What the task requires. Your answer should consist of each line from the data below that contains "review".

Data records:
------------

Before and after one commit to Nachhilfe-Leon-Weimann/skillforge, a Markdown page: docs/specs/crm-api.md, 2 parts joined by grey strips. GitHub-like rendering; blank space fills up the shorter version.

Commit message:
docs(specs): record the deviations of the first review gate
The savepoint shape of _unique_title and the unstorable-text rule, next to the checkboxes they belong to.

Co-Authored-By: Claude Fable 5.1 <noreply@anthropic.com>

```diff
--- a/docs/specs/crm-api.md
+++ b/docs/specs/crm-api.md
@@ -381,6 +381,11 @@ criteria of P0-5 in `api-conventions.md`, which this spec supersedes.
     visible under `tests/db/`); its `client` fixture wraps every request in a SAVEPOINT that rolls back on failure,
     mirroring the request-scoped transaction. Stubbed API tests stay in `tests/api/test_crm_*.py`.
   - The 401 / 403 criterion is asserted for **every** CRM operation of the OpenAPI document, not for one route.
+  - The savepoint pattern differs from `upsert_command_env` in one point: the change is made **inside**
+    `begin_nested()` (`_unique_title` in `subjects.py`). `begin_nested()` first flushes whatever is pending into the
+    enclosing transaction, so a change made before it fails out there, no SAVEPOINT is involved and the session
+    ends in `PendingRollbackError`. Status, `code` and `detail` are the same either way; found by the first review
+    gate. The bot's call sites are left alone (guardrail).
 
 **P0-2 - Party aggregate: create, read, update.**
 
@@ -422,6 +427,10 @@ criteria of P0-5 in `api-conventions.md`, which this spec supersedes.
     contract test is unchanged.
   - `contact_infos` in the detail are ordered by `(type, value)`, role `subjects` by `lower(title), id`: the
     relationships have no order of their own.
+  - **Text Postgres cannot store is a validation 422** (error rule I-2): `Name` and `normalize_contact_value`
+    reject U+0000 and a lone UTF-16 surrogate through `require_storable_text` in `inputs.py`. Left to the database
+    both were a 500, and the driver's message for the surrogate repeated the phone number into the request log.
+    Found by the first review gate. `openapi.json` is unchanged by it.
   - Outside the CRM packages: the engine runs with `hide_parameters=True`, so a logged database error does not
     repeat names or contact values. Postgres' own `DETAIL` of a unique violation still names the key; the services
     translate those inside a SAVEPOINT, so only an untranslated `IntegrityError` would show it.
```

------------

Expected answer.
docs(specs): record the deviations of the first review gate
+    ends in `PendingRollbackError`. Status, `code` and `detail` are the same either way; found by the first review
+    Found by the first review gate. `openapi.json` is unchanged by it.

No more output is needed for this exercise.